--- PROBLEM REQUIREMENTS ---
Counting only lines below that hold "Authored", give the total alone.

--- DATA SHOWN ---

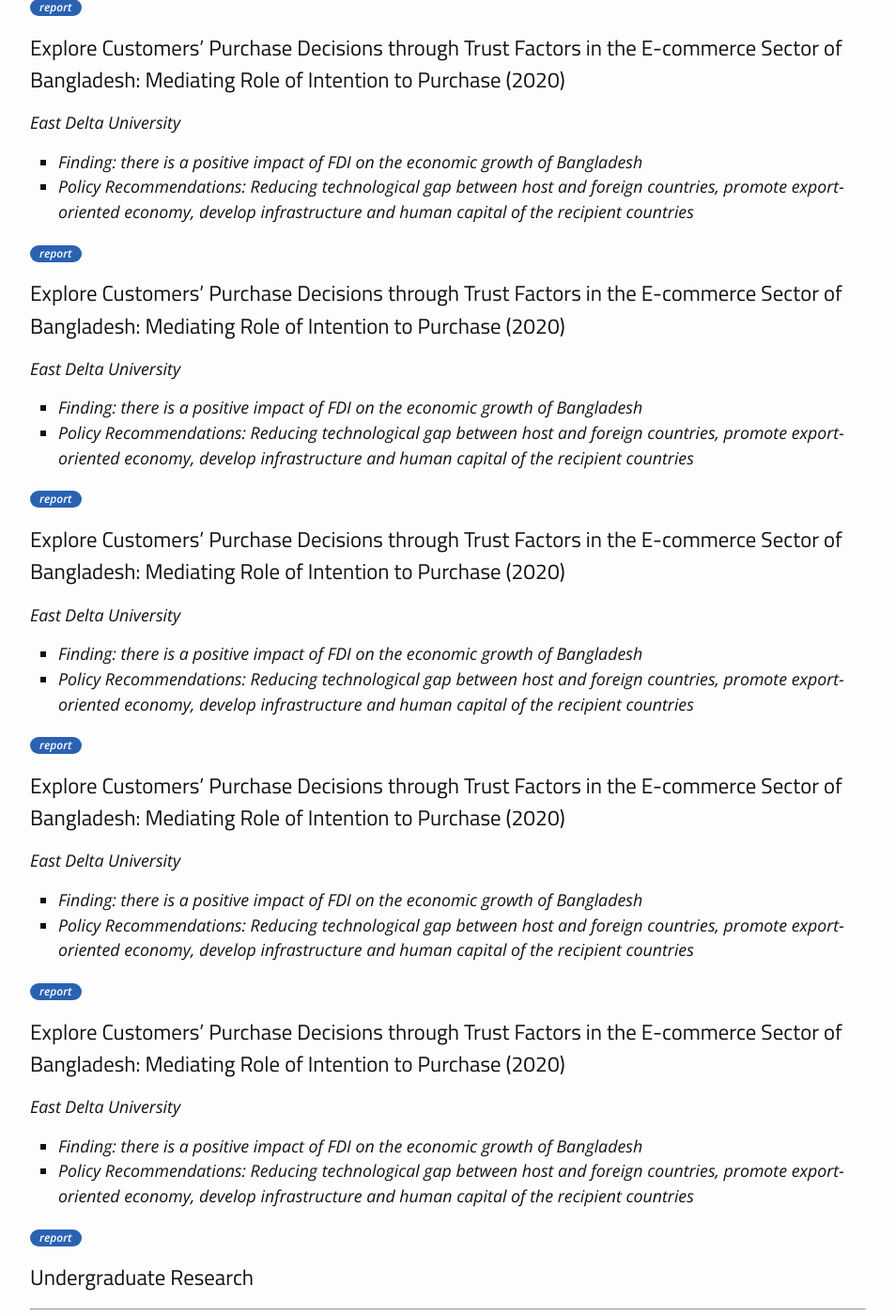
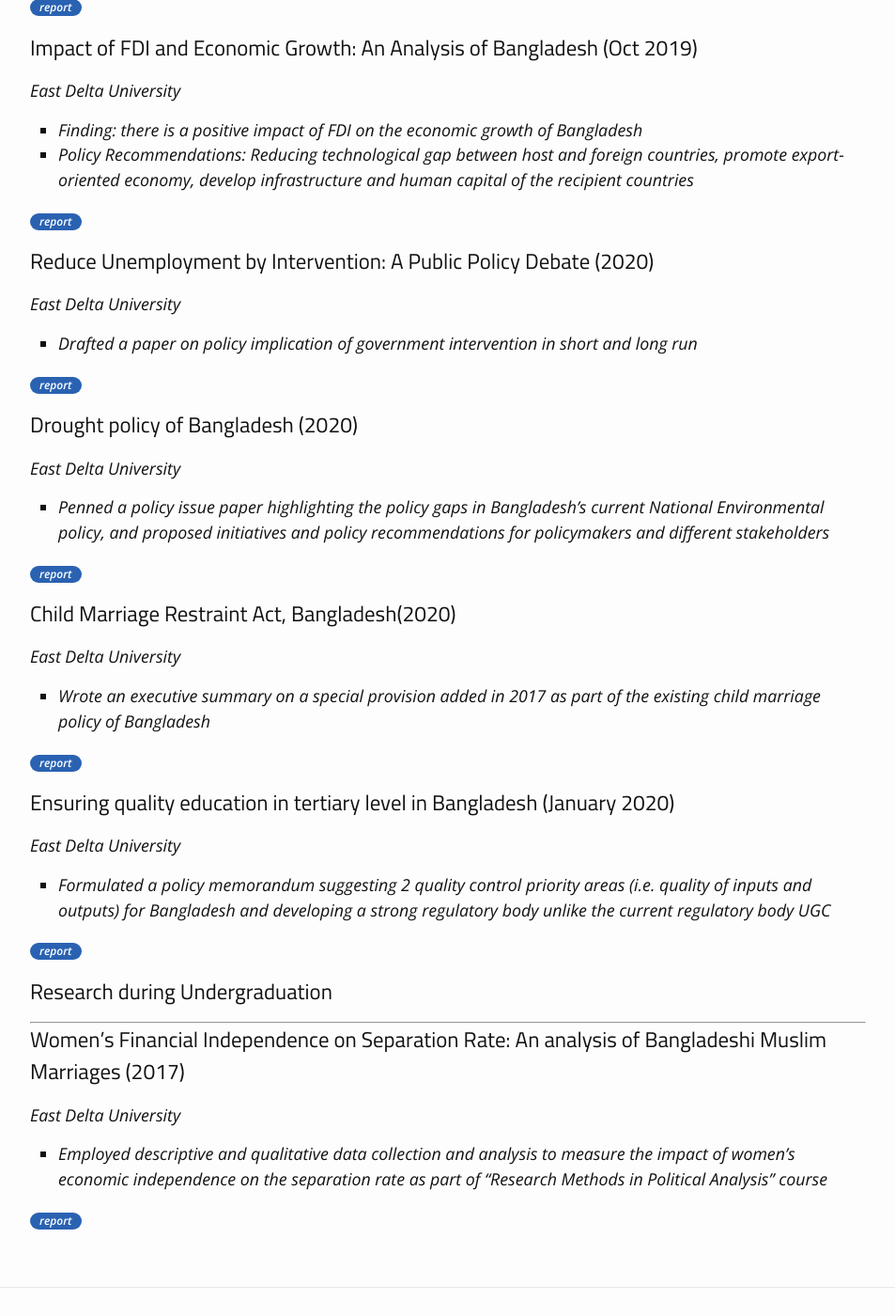
Before and after one commit to tanzeemaaktar/tanzeemaaktar.github.io, a Jekyll site: the page built from research.md, in a window 1280 px wide and 1400 px high, scrolled down 492 px. Shown: the whole window at 94% size, without its empty margins (163-1116 px from the left). Built offline with Jekyll 4.4.1, drawn with Linux system fonts in a browser that asks for light colours; some of the changed text lies outside the part shown.

Commit message:
research

```diff
--- a/research.md
+++ b/research.md
@@ -4,7 +4,7 @@
 title: Research
 ---
 
-<h2>Masters Research</h2>
+<h2>Research during Master's</h2>
 <hr>
 
 
@@ -13,13 +13,13 @@
 <ul style="list-style-type:square">
 	<li>Designed questionnaire to collect primary data from 400 e-commerce users in Bangladesh to explore four trust factors and the purchase decisions of the customers</li>
 	<li>Extended  theoretical model named Technology Acceptance Model (TAM) and analyzed quantitative data using SPSS and PLS-SEM softwares</li>
-	<li>Authored master’s dissertation (manuscript in preparation for publication)</li>
+	</li>Authored master’s dissertation (manuscript in preparation for publication)</li>
 </ul>
 <a href=""><div class="color-button">report</div></a>
 <br>
 
 
-<h2>Explore Customers’ Purchase Decisions through Trust Factors in the E-commerce Sector of Bangladesh: Mediating Role of Intention to Purchase (2020)</h2>
+<h2>Impact of FDI and Economic Growth: An Analysis of Bangladesh (Oct 2019)</h2>
 <h3>East Delta University<h3>
 <ul style="list-style-type:square">
 	<li>Finding: there is a positive impact of FDI on the economic growth of Bangladesh</li>
@@ -29,53 +29,53 @@
 <br>
 
 
-<h2>Explore Customers’ Purchase Decisions through Trust Factors in the E-commerce Sector of Bangladesh: Mediating Role of Intention to Purchase (2020)</h2>
+<h2>Reduce Unemployment by Intervention: A Public Policy Debate (2020)</h2>
 <h3>East Delta University<h3>
 <ul style="list-style-type:square">
-	<li>Finding: there is a positive impact of FDI on the economic growth of Bangladesh</li>
-	<li>Policy Recommendations: Reducing technological gap between host and foreign countries, promote export-oriented economy, develop infrastructure and human capital of the recipient countries</li>
+	<li>Drafted a paper on policy implication of government intervention in short and long run</li>
+
 </ul>
 <a href=""><div class="color-button">report</div></a>
 <br>
 
 
-<h2>Explore Customers’ Purchase Decisions through Trust Factors in the E-commerce Sector of Bangladesh: Mediating Role of Intention to Purchase (2020)</h2>
+<h2>Drought policy of Bangladesh (2020)</h2>
 <h3>East Delta University<h3>
 <ul style="list-style-type:square">
-	<li>Finding: there is a positive impact of FDI on the economic growth of Bangladesh</li>
-	<li>Policy Recommendations: Reducing technological gap between host and foreign countries, promote export-oriented economy, develop infrastructure and human capital of the recipient countries</li>
+	<li>Penned a policy issue paper highlighting the policy gaps in Bangladesh’s current National Environmental policy, and proposed initiatives and policy recommendations for policymakers and different stakeholders </li>
+
 </ul>
 <a href=""><div class="color-button">report</div></a>
 <br>
 
 
-<h2>Explore Customers’ Purchase Decisions through Trust Factors in the E-commerce Sector of Bangladesh: Mediating Role of Intention to Purchase (2020)</h2>
+<h2>Child Marriage Restraint Act, Bangladesh(2020)</h2>
 <h3>East Delta University<h3>
 <ul style="list-style-type:square">
-	<li>Finding: there is a positive impact of FDI on the economic growth of Bangladesh</li>
-	<li>Policy Recommendations: Reducing technological gap between host and foreign countries, promote export-oriented economy, develop infrastructure and human capital of the recipient countries</li>
+	<li>Wrote an executive summary on a special provision added in 2017 as part of the existing child marriage policy of Bangladesh</li>
+
 </ul>
 <a href=""><div class="color-button">report</div></a>
 <br>
 
 
-<h2>Explore Customers’ Purchase Decisions through Trust Factors in the E-commerce Sector of Bangladesh: Mediating Role of Intention to Purchase (2020)</h2>
+<h2>Ensuring quality education in tertiary level in Bangladesh (January 2020)</h2>
 <h3>East Delta University<h3>
 <ul style="list-style-type:square">
-	<li>Finding: there is a positive impact of FDI on the economic growth of Bangladesh</li>
-	<li>Policy Recommendations: Reducing technological gap between host and foreign countries, promote export-oriented economy, develop infrastructure and human capital of the recipient countries</li>
+	<li>Formulated a policy memorandum suggesting 2 quality control priority areas (i.e. quality of inputs and outputs) for Bangladesh and developing a strong regulatory body  unlike the current regulatory body UGC</li>
+
 </ul>
 <a href=""><div class="color-button">report</div></a>
 <br>
 
-<h2>Undergraduate Research</h2>
+<h2> Research during Undergraduation</h2>
 <hr>
 
 
-<h2>Explore Customers’ Purchase Decisions through Trust Factors in the E-commerce Sector of Bangladesh: Mediating Role of Intention to Purchase (2020)</h2>
+<h2>Women’s Financial Independence on Separation Rate: An analysis of Bangladeshi Muslim Marriages (2017)</h2>
 <h3>East Delta University<h3>
 <ul style="list-style-type:square">
-	<li>Finding: there is a positive impact of FDI on the economic growth of Bangladesh</li>
-	<li>Policy Recommendations: Reducing technological gap between host and foreign countries, promote export-oriented economy, develop infrastructure and human capital of the recipient countries</li>
+	<li>Employed descriptive and qualitative data collection and analysis to measure the impact of women’s economic independence on the separation rate as part of “Research Methods in Political Analysis” course</li>
+
 </ul>
 <a href=""><div class="color-button">report</div></a>
```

--- ANSWER TO THIS EXERCISE ---
2